(Beginning of Provided material)
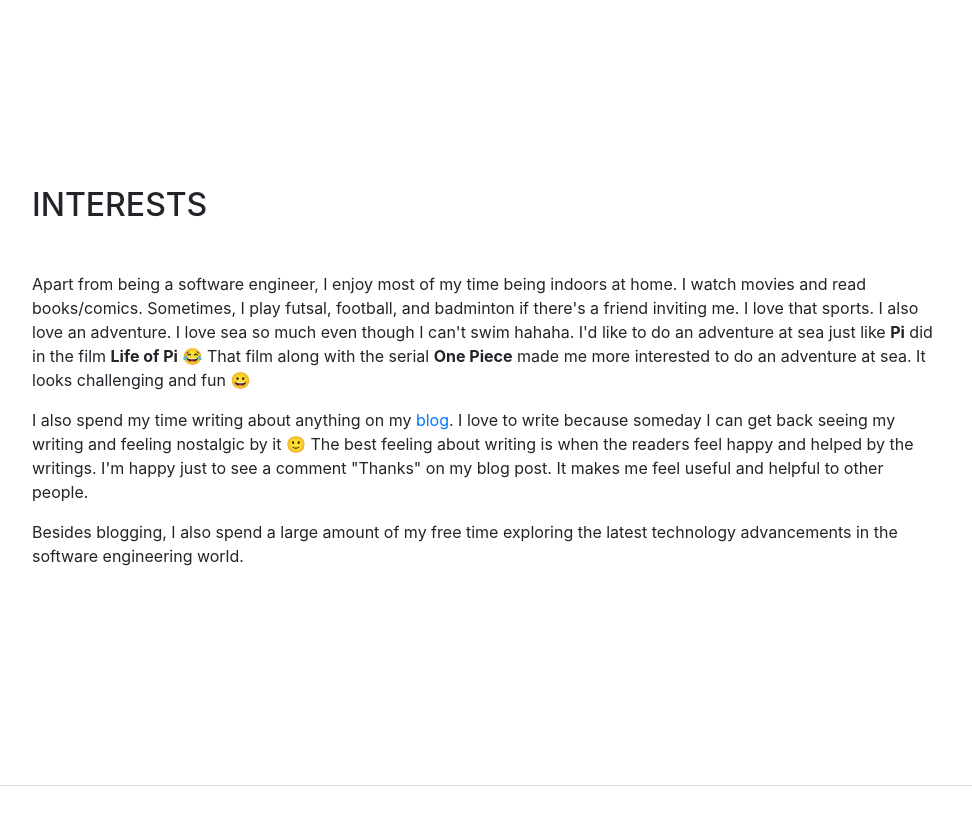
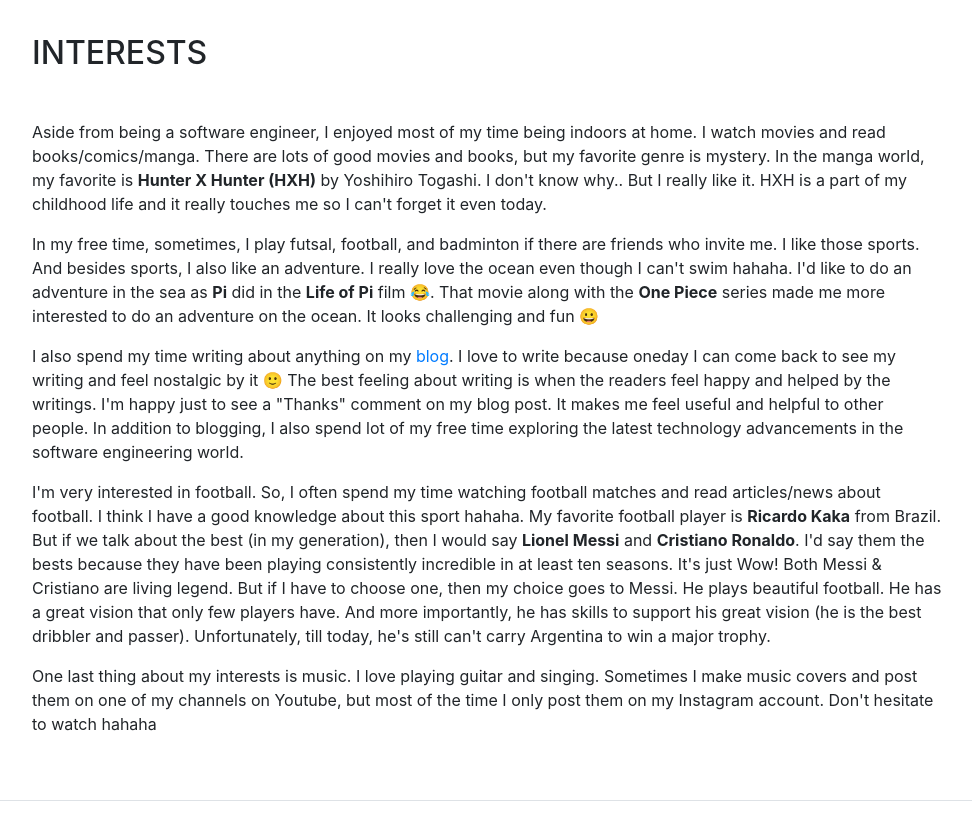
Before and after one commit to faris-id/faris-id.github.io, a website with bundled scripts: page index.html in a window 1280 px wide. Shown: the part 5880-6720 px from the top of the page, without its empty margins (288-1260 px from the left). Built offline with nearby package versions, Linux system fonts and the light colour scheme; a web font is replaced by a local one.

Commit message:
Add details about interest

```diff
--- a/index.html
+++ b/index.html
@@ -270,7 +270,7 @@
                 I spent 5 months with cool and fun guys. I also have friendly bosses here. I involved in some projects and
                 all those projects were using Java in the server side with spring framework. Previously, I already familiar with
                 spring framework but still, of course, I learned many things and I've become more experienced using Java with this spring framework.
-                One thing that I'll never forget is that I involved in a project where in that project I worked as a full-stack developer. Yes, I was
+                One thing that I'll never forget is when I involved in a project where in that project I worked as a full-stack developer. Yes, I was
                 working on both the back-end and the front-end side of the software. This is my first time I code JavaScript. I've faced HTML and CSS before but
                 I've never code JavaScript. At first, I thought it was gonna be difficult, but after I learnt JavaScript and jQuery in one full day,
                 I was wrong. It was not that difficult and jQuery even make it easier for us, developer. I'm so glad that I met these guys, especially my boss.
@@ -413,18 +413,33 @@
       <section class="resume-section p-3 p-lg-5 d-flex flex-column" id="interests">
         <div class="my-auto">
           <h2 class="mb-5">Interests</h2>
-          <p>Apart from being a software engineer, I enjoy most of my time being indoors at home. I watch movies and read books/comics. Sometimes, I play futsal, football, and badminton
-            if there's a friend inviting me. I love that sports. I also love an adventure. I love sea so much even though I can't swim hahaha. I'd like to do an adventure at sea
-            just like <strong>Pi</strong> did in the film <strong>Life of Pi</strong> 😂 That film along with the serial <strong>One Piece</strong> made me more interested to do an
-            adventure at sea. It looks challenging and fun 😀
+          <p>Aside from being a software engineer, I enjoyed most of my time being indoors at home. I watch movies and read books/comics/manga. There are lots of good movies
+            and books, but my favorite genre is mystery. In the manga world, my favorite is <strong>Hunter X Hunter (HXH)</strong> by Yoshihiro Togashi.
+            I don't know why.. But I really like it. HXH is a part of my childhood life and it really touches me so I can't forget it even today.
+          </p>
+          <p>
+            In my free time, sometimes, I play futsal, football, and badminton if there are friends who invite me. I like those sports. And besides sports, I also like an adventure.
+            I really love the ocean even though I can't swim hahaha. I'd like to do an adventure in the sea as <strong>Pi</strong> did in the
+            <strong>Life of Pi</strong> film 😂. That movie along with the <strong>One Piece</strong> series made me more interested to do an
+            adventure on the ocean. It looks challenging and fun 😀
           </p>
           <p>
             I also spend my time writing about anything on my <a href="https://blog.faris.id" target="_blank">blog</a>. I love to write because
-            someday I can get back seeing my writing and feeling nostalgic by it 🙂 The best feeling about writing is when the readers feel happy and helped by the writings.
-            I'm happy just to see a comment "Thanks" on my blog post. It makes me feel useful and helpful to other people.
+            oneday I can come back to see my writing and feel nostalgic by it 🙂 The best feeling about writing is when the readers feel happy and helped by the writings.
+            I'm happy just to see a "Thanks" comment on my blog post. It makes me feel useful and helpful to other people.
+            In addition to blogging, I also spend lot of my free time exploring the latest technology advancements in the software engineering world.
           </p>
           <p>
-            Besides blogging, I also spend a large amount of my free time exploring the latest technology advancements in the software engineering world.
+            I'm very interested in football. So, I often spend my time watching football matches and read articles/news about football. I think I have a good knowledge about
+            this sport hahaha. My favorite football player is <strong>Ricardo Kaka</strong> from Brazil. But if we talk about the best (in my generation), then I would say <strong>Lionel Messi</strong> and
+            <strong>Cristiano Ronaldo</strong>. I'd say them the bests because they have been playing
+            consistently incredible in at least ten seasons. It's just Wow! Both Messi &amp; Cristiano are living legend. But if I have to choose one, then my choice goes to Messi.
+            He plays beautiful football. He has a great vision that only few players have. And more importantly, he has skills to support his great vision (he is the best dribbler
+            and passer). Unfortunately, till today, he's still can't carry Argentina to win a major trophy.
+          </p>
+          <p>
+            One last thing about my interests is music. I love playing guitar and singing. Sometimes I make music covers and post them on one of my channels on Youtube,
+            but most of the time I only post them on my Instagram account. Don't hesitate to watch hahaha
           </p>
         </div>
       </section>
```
(End of Provided material)
* [Assignment]: Scan the data above and report each line in which "post" is present.

* [Written solution]:
-            I'm happy just to see a comment "Thanks" on my blog post. It makes me feel useful and helpful to other people.
+            I'm happy just to see a "Thanks" comment on my blog post. It makes me feel useful and helpful to other people.
+            One last thing about my interests is music. I love playing guitar and singing. Sometimes I make music covers and post them on one of my channels on Youtube,
+            but most of the time I only post them on my Instagram account. Don't hesitate to watch hahaha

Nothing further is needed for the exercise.